President Bush paid his first visit as president Tuesday to this blue-collar, Democratic stronghold, less than one month after Sen. John F. Kerry (D-Mass.) appeared in front of a boarded-up storefront here to brand his opponent's jobs-creation record as "mission not accomplished."
Kerry staged a campaign swing two weeks ago to promote his plans to make health care more affordable, and Bush devoted the taxpayer-paid trip to Youngstown to his efforts to help the uninsured get basic care.
Bush aides call the congruent locations and themes a coincidence. They say the same about the president's decision to focus on education the second week in May, after Kerry's education swing the first week in May.

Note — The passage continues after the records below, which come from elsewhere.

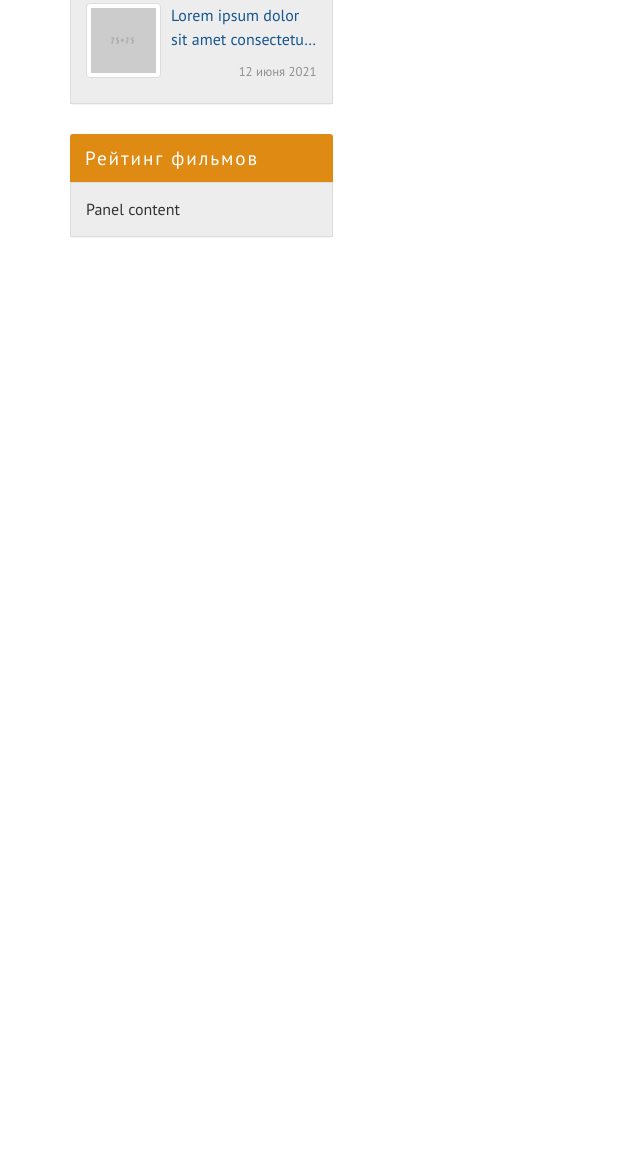
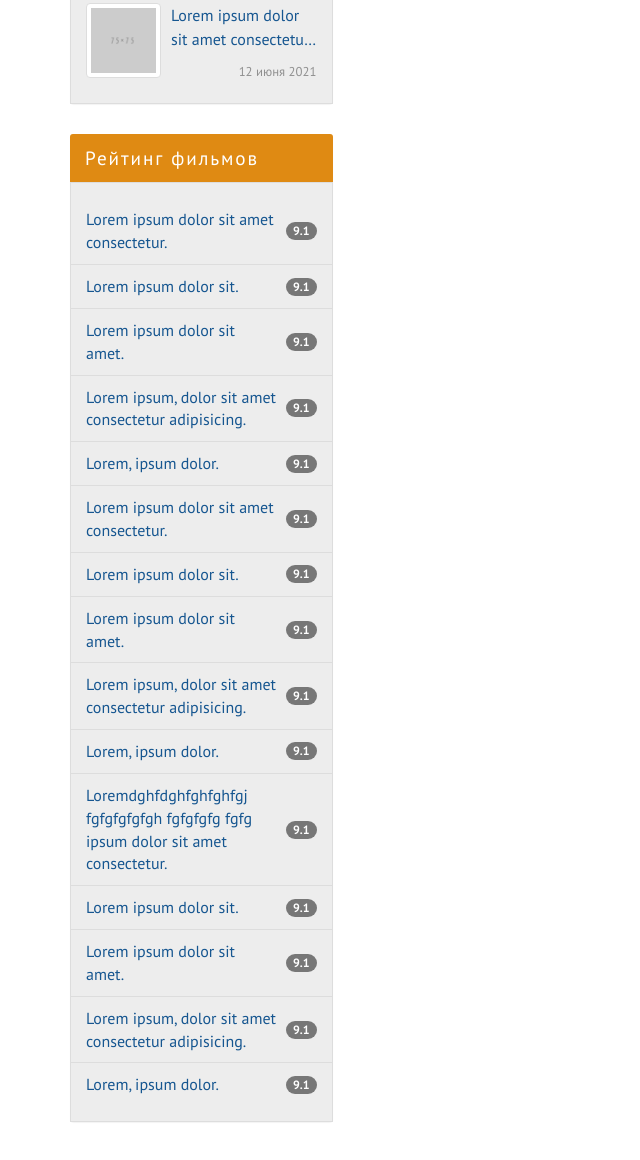
Before and after one commit to MKsenia728/FE-kinozal, a website: page index.html in a window 1280 px wide. Shown: the part 1724-2884 px from the top of the page, without its empty margins (0-640 px from the left). Before the commit the page ends 2041 px from the top, so only its background shows below. Drawn offline with Linux system fonts and the light colour scheme.

Commit message:
закончен блок рейтинг фильмов

```diff
--- a/assets/scss/_sidebar.scss
+++ b/assets/scss/_sidebar.scss
@@ -81,3 +81,48 @@
     }
   }
 }
+.top-films {
+  &__body {
+    padding-left: 0;
+    padding-right: 0;
+  }
+
+  &__list {
+    margin-bottom: 0;
+  }
+
+  &__item {
+    margin-right: -1px;
+    margin-left: -1px;
+    background-color: transparent;
+    color: $color-primary !important;
+    padding-right: 55px;
+
+    &:hover,
+    &:focus {
+      background-color: $color-accent !important;
+      border-color: $color-accent;
+      color: $color-light !important;
+
+      .badge {
+        background-color: $color-dark;
+      }
+    }
+
+    &:first-child {
+      border-radius: 0;
+      border-top: none;
+    }
+
+    &:last-child {
+      border-radius: 0;
+      border-bottom: none;
+    }
+  }
+  &__badge {
+    position: absolute;
+    top: 50%;
+    right: $gap;
+    transform: translateY(-50%);
+  }
+}
--- a/index.html
+++ b/index.html
@@ -228,8 +228,56 @@
 
         <div class="top-films panel panel-info">
           <div class="panel-heading">Рейтинг фильмов</div>
-          <div class="panel-body">
-            Panel content
+          <div class="top-films__body panel-body">
+
+            <div class="top-films__list list-group">
+              <a class="top-films__item list-group-item" href="#">Lorem ipsum dolor sit amet consectetur.
+                <span class="top-films__badge badge">9.1</span>
+              </a>
+              <a class="top-films__item list-group-item" href="#">Lorem ipsum dolor sit.
+                <span class="top-films__badge badge">9.1</span>
+              </a>
+              <a class="top-films__item list-group-item" href="#">Lorem ipsum dolor sit amet.
+                <span class="top-films__badge badge">9.1</span>
+              </a>
+              <a class="top-films__item list-group-item" href="#">Lorem ipsum, dolor sit amet consectetur adipisicing.
+                <span class="top-films__badge badge">9.1</span>
+              </a>
+              <a class="top-films__item list-group-item" href="#">Lorem, ipsum dolor.
+                <span class="top-films__badge badge">9.1</span>
+              </a>
+              <a class="top-films__item list-group-item" href="#">Lorem ipsum dolor sit amet consectetur.
+                <span class="top-films__badge badge">9.1</span>
+              </a>
+              <a class="top-films__item list-group-item" href="#">Lorem ipsum dolor sit.
+                <span class="top-films__badge badge">9.1</span>
+              </a>
+              <a class="top-films__item list-group-item" href="#">Lorem ipsum dolor sit amet.
+                <span class="top-films__badge badge">9.1</span>
+              </a>
+              <a class="top-films__item list-group-item" href="#">Lorem ipsum, dolor sit amet consectetur adipisicing.
+                <span class="top-films__badge badge">9.1</span>
+              </a>
+              <a class="top-films__item list-group-item" href="#">Lorem, ipsum dolor.
+                <span class="top-films__badge badge">9.1</span>
+              </a>
+              <a class="top-films__item list-group-item" href="#">Loremdghfdghfghfghfgj fgfgfgfgfgh fgfgfgfg fgfg ipsum dolor sit amet consectetur.
+                <span class="top-films__badge badge">9.1</span>
+              </a>
+              <a class="top-films__item list-group-item" href="#">Lorem ipsum dolor sit.
+                <span class="top-films__badge badge">9.1</span>
+              </a>
+              <a class="top-films__item list-group-item" href="#">Lorem ipsum dolor sit amet.
+                <span class="top-films__badge badge">9.1</span>
+              </a>
+              <a class="top-films__item list-group-item" href="#">Lorem ipsum, dolor sit amet consectetur adipisicing.
+                <span class="top-films__badge badge">9.1</span>
+              </a>
+              <a class="top-films__item list-group-item" href="#">Lorem, ipsum dolor.
+                <span class="top-films__badge badge">9.1</span>
+              </a>
+            </div>
+
           </div>
         </div>
 
```
Also changed, not shown: assets/css/style.css.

Because just a few issues are exciting voters, and fewer than a score of states will drive the race, the presidential campaign has become something of an echo chamber. The repetition for swing-state voters also reflects the determination of each side to be sure that the other does not get the last word.
The Bush-Cheney campaign held house parties across the nation on April 29, featuring a speakerphone call from Vice President Cheney, then Kerry called his house parties across the nation last weekend. Bush's "Yes, America Can" bus tour, including stops in Michigan and Ohio, came a week after Kerry's "Jobs First Express" bus tour, which included stops in Michigan and Ohio.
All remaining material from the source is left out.